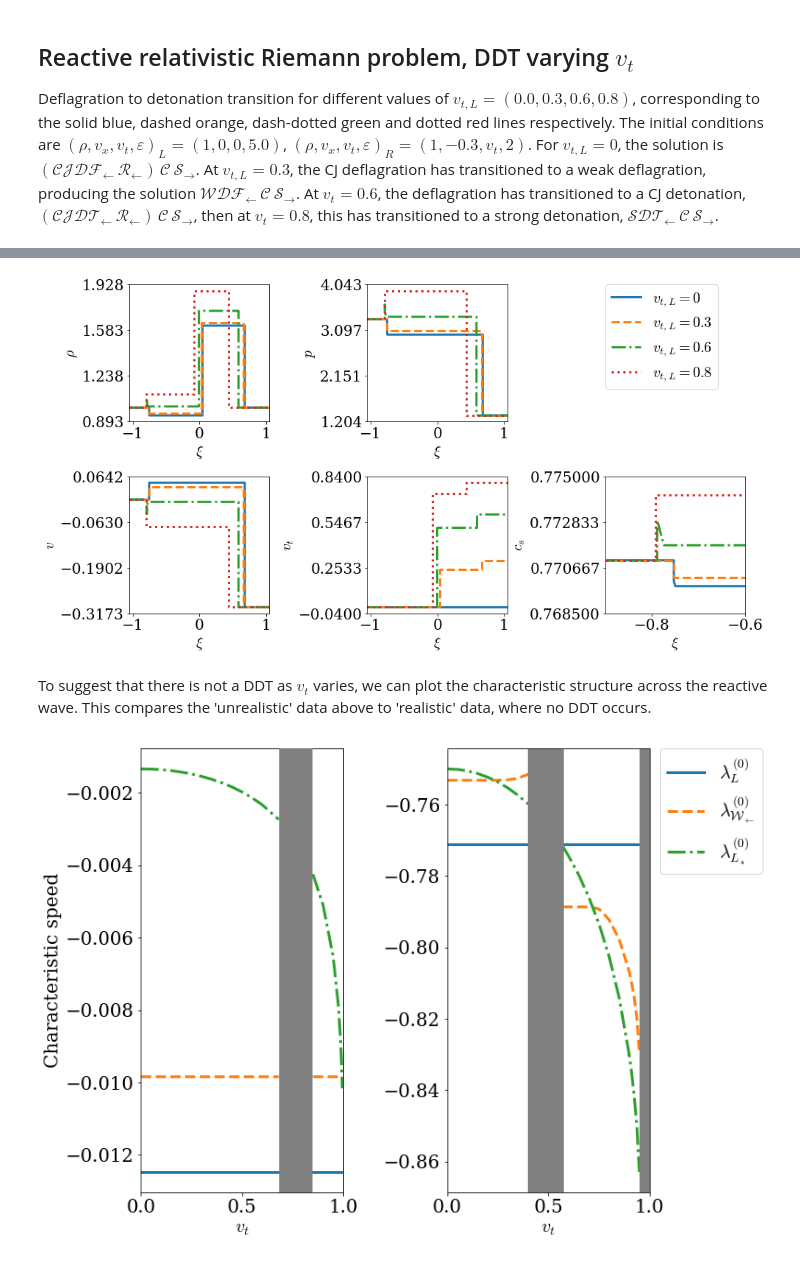
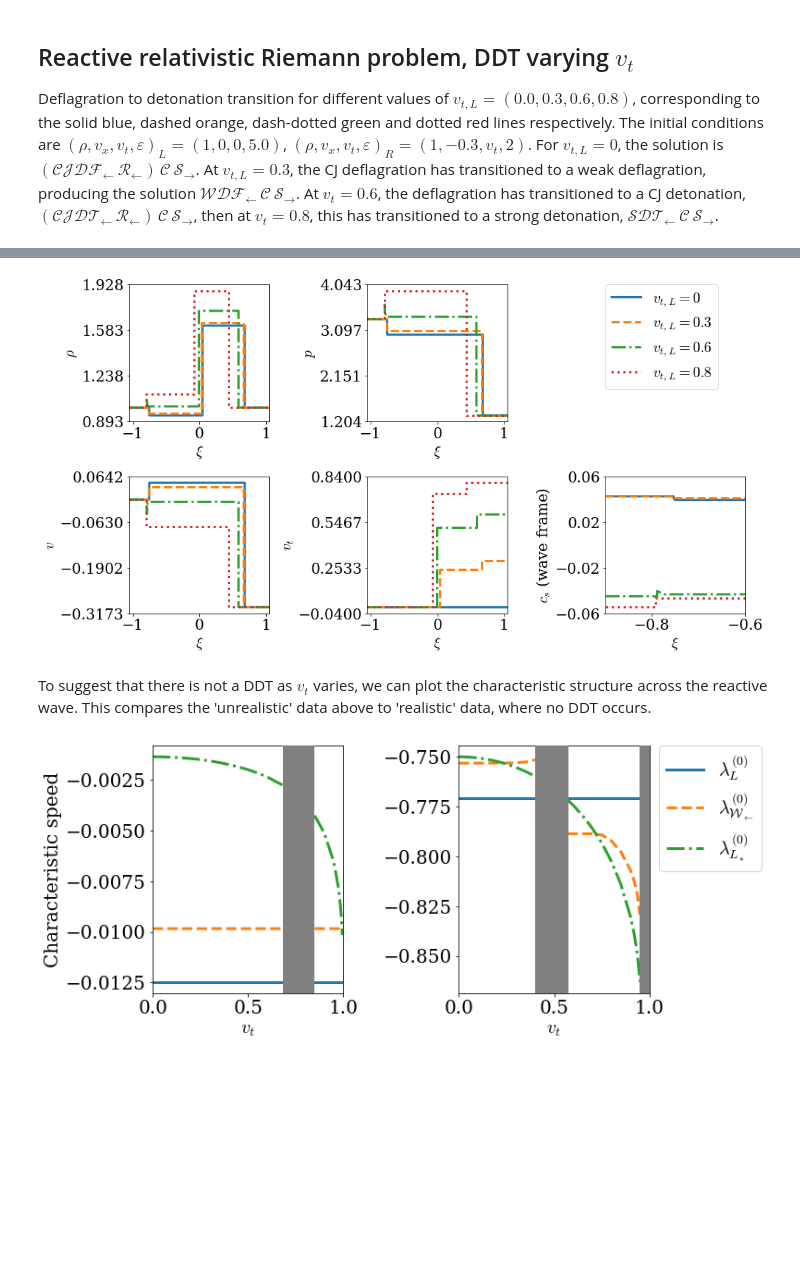
Before and after one commit to harpolea/r3d2, a Jupyter notebook: examples/paper_tangential_velocities.ipynb, the cells around one changed output, grey strips where cells are left out. Saved outputs shown, nothing was run; the diff lists cells and outputs as text; code cells hidden in the pictures; blank space fills up the shorter version.

Commit message:
Switch cs plots to wave frame (#9)

```diff
--- a/examples/paper_tangential_velocities.ipynb
+++ b/examples/paper_tangential_velocities.ipynb
@@ -227,7 +227,7 @@ pyplot.show()
 
 Deflagration to detonation transition for different values of $q = (0.001, 0.02, 0.7)$, corresponding to the solid blue, dashed orange and dotted green curves respectively. The initial conditions are $(\rho, v_x, v_t, \varepsilon)_L = (1, 0, 0, 5.0)$, $(\rho, v_x, v_t, \varepsilon)_R = (1, -0.3, 0, 2)$. For $q=0.001$, the solution is a CJ deflagration, $\mathcal{(CJDF_\leftarrow\,R_\leftarrow)C\,S_\rightarrow}$. As $q$ is increased to $q=0.02$, the CJ deflagration becomes a weak deflagration, $\mathcal{WDF_\leftarrow\, C\,S_\rightarrow}$, and at $q=0.7$ this has transitioned to a CJ detonation, $\mathcal{(CJDT_\leftarrow\,R_\leftarrow)C\,S_\rightarrow}$.
 # %%
-qs = [0.001, 0.2, 0.9]
+qs = [0.001, 0.02, 0.7]
 gamma = 5/3
 
 eos = eos_defns.eos_gamma_law(gamma)
@@ -241,9 +241,10 @@ for n, q in enumerate(qs):
     eos_reactive = eos_defns.eos_gamma_law_react(gamma, q, 1.0, 1.0, eos)
 
     U_reactive = State(1.0, 0.0, 0, 5.0, eos_reactive)
-    U_burnt = State(2, -0.3, 0, 2, eos)
+    U_burnt = State(1.0, -0.3, 0, 2, eos)
 
     rp = RiemannProblem(U_reactive, U_burnt)
+    display(rp)
 
     data = rp.state_l.state()
     xi = [-1.05]
@@ -263,5 +264,10 @@ for n, q in enumerate(qs):
     vs[-1] = data[:,1]
     cs.append([])
     cs[-1] = data[:,-1]
+    # Convert speed of sound to be in the frame of wave 0.
+    # For strong detonations this is unique; for other waves take
+    # the maximum
+    frame_speed = max(numpy.abs(rp.waves[0].wavespeed))
+    cs[-1] = (cs[-1] - frame_speed) / (1 - cs[-1] * frame_speed)
     xis.append([])
     xis[-1] = xi
@@ -345,6 +357,7 @@ for n, vt in enumerate(vtls):
     U_burnt = State(1, -0.3, vt, 2, eos)
 
     rp = RiemannProblem(U_reactive, U_burnt)
+    display(rp)
 
     data = rp.state_l.state()
     xi = [-1.05]
@@ -366,5 +379,10 @@ for n, vt in enumerate(vtls):
     vts[-1] = data[:,2]
     cs.append([])
     cs[-1] = data[:,-1]
+    # Convert speed of sound to be in the frame of wave 0.
+    # For strong detonations this is unique; for other waves take
+    # the maximum
+    frame_speed = max(numpy.abs(rp.waves[0].wavespeed))
+    cs[-1] = (cs[-1] - frame_speed) / (1 - cs[-1] * frame_speed)
     xis.append([])
     xis[-1] = xi
@@ -421,21 +444,23 @@ ylims = axs[3].get_ylim()
 axs[3].yaxis.set_ticks(numpy.linspace(ylims[0], ylims[1], num=4, endpoint=True))
 pyplot.setp(axs[3].get_lines(), 'linewidth', 3)
 
-# cs
+# cs (in wave frame)
 for n, vt in enumerate(cs):
     lab = r'$v_{t,L}' + f' = {vtls[n]}$'
     axs[4].plot(xis[n], vt, lstyles[n], label=lab)
 axs[4].set_xlim([-0.9,-0.6])
-axs[4].set_ylim([0.7685, 0.775])
+#axs[4].set_ylim([0.7685, 0.775])
+axs[4].set_ylim([-0.06, 0.06])
 axs[4].set_xlabel(r'$\xi$')
-axs[4].set_ylabel(r'$c_s$')
+axs[4].set_ylabel(r'$c_s$ (wave frame)')
 ylims = axs[4].get_ylim()
 axs[4].yaxis.set_ticks(numpy.linspace(ylims[0], ylims[1], num=4, endpoint=True))
 pyplot.setp(axs[4].get_lines(), 'linewidth', 3)
 
 lgd = axs[1].legend(bbox_to_anchor=(1.7, 1), loc=2, borderaxespad=0.)
+fig.savefig('vary_vt.pdf', bbox_extra_artists=(lgd,), bbox_inches='tight')
 # %% [output]
-[figure, old version]
+[figure, new version]
 # %% [markdown]
 To suggest that there is not a DDT as $v_t$ varies, we can plot the characteristic structure across the reactive wave. This compares the 'unrealistic' data above to 'realistic' data, where no DDT occurs.
 # %%
@@ -513,37 +538,37 @@ wavespeeds_ddt[:len(vtrs2_a), :] = wavespeeds_ddt_a
 wavespeeds_ddt[len(vtrs2_a), :] = numpy.nan
 wavespeeds_ddt[len(vtrs2_a)+1:, :] = wavespeeds_ddt_b
 
-fig, axs = pyplot.subplots(1,2)
+fig, axs = pyplot.subplots(1,2, figsize=(10,5))
 
 axs[0].plot(vtrs, wavespeeds_no_ddt[:, 0],
             lstyles[0], linewidth=3, label=r"$\lambda^{(0)}_L$")
 axs[0].plot(vtrs, wavespeeds_no_ddt[:, 1],
             lstyles[1], linewidth=3, label=r"$\lambda^{(0)}_{{\cal W}_L}$")
 axs[0].plot(vtrs, wavespeeds_no_ddt[:, 2],
             lstyles[2], linewidth=3, label=r"$\lambda^{(0)}_{L_*}$")
 axs[0].set_xlabel(r"$v_t$")
 axs[0].set_ylabel("Characteristic speed")
 axs[0].set_xlim(0, 1)
 
 rect = patches.Rectangle((0.681, axs[0].get_ylim()[0]), 0.164, axs[1].get_ylim()[1]-axs[0].get_ylim()[0], color='grey', zorder=10)
 axs[0].add_patch(rect)
 
 axs[1].plot(vtrs2, wavespeeds_ddt[:, 0],
             lstyles[0], linewidth=3, label=r"$\lambda^{(0)}_L$")
 axs[1].plot(vtrs2, wavespeeds_ddt[:, 1],
             lstyles[1], linewidth=3, label=r"$\lambda^{(0)}_{{\cal W}_\leftarrow}$")
 axs[1].plot(vtrs2, wavespeeds_ddt[:, 2],
             lstyles[2], linewidth=3, label=r"$\lambda^{(0)}_{L_*}$")
 axs[1].set_xlabel(r"$v_t$")
 axs[1].set_xlim(0, 1)
 
 rect = patches.Rectangle((0.4, axs[1].get_ylim()[0]), 0.17, axs[1].get_ylim()[1]-axs[1].get_ylim()[0], color='grey', zorder=10)
 axs[1].add_patch(rect)
 rect = patches.Rectangle((0.95, axs[1].get_ylim()[0]), 0.05, axs[1].get_ylim()[1]-axs[1].get_ylim()[0], color='grey', zorder=10)
 axs[1].add_patch(rect)
 
 fig.tight_layout()
 lgd = axs[1].legend(bbox_to_anchor=(1.05, 1), loc=2, borderaxespad=0.)
 fig.savefig('vt_char_ns_ocean.pdf', bbox_extra_artists=(lgd,), bbox_inches='tight')
 # %% [output]
-[figure, old version]
+[figure, new version]
```
Also changed, not shown: parts of 3 cells of this notebook.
:::::
Indicate how many lines of the material contain the string "linewidth", giving the number and nothing more.

Output for this exercise >> 8